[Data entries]
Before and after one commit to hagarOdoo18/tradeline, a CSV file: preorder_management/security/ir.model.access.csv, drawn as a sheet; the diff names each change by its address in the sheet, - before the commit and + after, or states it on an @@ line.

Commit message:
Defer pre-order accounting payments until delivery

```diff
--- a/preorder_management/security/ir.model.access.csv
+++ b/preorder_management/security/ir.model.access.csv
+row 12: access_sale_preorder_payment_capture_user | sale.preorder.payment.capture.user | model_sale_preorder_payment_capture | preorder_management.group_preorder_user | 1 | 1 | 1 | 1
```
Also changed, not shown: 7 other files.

---

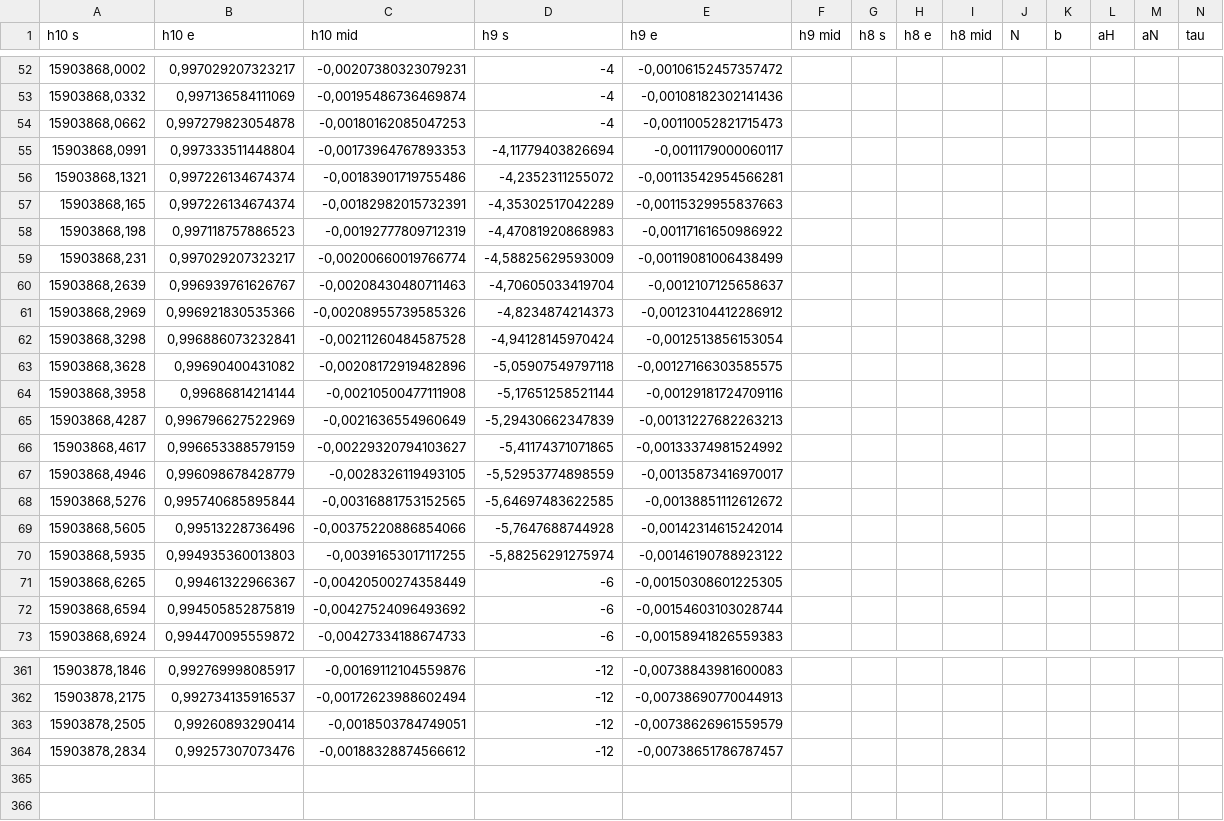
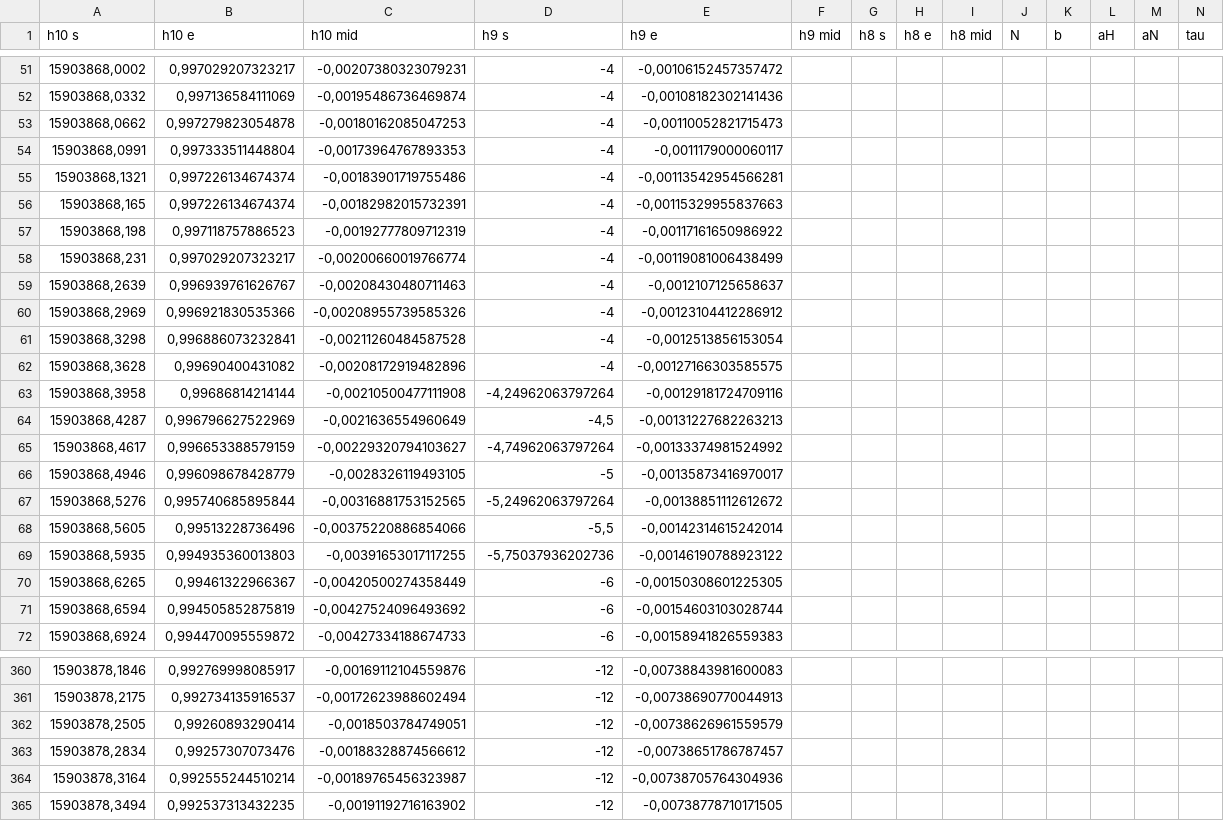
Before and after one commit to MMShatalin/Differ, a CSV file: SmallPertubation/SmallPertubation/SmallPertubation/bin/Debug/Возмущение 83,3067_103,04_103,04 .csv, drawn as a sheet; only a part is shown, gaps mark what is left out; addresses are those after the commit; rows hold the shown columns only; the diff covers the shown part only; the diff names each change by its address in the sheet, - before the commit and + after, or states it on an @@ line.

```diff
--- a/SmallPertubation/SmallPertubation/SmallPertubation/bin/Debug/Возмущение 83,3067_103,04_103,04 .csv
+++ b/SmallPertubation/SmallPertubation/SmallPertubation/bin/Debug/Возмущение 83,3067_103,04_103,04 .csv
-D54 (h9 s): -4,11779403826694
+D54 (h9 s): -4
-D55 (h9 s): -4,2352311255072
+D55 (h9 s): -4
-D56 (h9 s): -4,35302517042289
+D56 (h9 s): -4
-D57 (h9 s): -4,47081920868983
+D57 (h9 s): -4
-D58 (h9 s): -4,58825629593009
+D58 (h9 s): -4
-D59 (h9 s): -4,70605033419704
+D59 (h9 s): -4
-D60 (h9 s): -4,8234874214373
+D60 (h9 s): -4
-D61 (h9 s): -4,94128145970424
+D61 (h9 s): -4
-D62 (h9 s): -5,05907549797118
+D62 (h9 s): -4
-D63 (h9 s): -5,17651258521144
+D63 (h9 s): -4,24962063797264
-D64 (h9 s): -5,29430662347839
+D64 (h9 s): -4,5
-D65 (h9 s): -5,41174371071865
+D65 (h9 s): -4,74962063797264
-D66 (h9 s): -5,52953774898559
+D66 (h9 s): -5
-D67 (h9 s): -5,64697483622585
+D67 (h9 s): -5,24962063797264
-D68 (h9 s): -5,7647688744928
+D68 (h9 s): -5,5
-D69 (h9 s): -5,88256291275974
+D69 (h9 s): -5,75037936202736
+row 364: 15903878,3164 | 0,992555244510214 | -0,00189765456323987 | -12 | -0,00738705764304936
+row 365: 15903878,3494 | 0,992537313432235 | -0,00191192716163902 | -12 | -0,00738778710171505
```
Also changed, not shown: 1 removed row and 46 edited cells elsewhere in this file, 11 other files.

INSTRUCTIONS TO FOLLOW:
Tally up the lines above containing "Debug"; the number is the full answer.

SOLUTION FOR THIS TASK:
3